I live in Oklahoma and my house got hit by a tornado in the spring of '10, we re-built and had the yard re-sodded in November. I live on 25 acres, but I only had sod placed around the house. and since weve had a severe drought this summer, Ive been trying to keep the yard watered. The East, West and South side of my yard looks fantastic. Those are also the sides of my yard that dont really get any foot traffic. The north side of my yard (front yard) looks like poop. I slowed down on watering the yard in the last month because its gotten to be a real pain in the butt and my front yard never looked any better. In fact, it got worse. In the last month my front yard has really deteriorated while the rest of my yard still looks great. I have some pics, and you can see below. The problem part of the yard is really thick, but the grass is compact and matted to the ground. Im assuming that its because of foot traffic. ..Im not sure what I should do here, so any advice would be awesome!!!
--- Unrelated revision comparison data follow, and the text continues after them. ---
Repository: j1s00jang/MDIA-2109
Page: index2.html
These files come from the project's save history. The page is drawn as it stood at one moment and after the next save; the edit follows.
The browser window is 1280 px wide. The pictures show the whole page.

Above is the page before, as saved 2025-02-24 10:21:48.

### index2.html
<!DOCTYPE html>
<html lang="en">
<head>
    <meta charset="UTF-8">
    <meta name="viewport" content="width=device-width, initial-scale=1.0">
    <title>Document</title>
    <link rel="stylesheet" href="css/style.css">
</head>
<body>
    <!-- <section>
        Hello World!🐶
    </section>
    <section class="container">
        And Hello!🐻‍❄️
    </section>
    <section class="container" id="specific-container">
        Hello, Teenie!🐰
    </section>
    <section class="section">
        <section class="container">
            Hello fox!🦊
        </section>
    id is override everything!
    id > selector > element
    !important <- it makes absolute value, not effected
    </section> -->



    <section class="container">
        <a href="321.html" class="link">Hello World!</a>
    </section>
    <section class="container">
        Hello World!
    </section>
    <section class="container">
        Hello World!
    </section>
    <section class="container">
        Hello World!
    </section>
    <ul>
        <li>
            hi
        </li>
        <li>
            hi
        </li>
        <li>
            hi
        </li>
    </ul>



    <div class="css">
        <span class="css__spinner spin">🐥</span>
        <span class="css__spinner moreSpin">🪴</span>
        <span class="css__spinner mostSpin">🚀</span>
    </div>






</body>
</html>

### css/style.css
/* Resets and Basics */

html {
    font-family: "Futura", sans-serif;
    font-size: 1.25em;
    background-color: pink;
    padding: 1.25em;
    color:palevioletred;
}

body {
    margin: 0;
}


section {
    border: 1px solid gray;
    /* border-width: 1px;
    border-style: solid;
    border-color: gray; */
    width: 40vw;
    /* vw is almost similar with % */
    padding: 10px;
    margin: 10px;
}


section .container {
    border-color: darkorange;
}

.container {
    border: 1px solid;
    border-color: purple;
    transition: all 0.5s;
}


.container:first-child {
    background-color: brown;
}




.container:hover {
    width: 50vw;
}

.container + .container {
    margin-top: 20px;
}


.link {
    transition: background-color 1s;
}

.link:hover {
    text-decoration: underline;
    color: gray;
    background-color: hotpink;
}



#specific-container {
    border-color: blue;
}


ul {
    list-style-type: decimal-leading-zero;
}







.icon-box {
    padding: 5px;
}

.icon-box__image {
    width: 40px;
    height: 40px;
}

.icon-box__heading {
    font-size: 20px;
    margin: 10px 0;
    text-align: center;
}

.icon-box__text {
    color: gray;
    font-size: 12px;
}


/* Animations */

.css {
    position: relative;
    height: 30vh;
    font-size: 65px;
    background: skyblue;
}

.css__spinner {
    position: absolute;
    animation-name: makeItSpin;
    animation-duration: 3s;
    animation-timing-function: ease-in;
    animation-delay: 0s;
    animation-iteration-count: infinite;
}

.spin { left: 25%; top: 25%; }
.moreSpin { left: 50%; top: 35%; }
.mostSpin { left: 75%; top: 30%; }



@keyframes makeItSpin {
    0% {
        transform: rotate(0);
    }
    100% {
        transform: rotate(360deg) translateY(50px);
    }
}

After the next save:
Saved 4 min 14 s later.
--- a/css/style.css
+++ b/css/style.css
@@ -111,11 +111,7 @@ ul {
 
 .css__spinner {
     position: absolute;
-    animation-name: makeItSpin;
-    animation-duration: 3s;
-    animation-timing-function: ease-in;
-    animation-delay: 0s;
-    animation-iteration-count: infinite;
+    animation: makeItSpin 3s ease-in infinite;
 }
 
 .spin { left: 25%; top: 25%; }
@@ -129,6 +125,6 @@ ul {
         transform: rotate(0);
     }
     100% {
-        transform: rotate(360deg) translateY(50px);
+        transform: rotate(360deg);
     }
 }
This picture looks East. ..The left side of the pic is where the grass starts to get worse. Off to the right, around the corner of the house, the grass is amazing. This is where the split starts. (ignore the dead tree, still lots of tornado damaged things to be cleaned up! lol)
The front yard
The front yard again
The west side of the house. same watering/fertilizing schedule as the rest of the yard
Joined: Sep 21, 2011
anyone? anyone? Its only looking worse and I could really use some advice!! lol
Joined: May 24, 2011
Location: Pennsylvania, Zone 5B
Looks like Bermudagrass. It's just going dormant like it does in the Winter. Away from the house where it is not getting relief from the sun and added water due to runoff it is struggling in these drought and extreme heat conditions. You can or could have watered more and possibly improved the appearance but in the severe conditions we experienced it was probably best to back off the water and let it go dormant. It's not dead and the good thing about Bermuda is that it will quickly fill in any bare or thin spots. Once the roots get established a little better it will become more resiliant.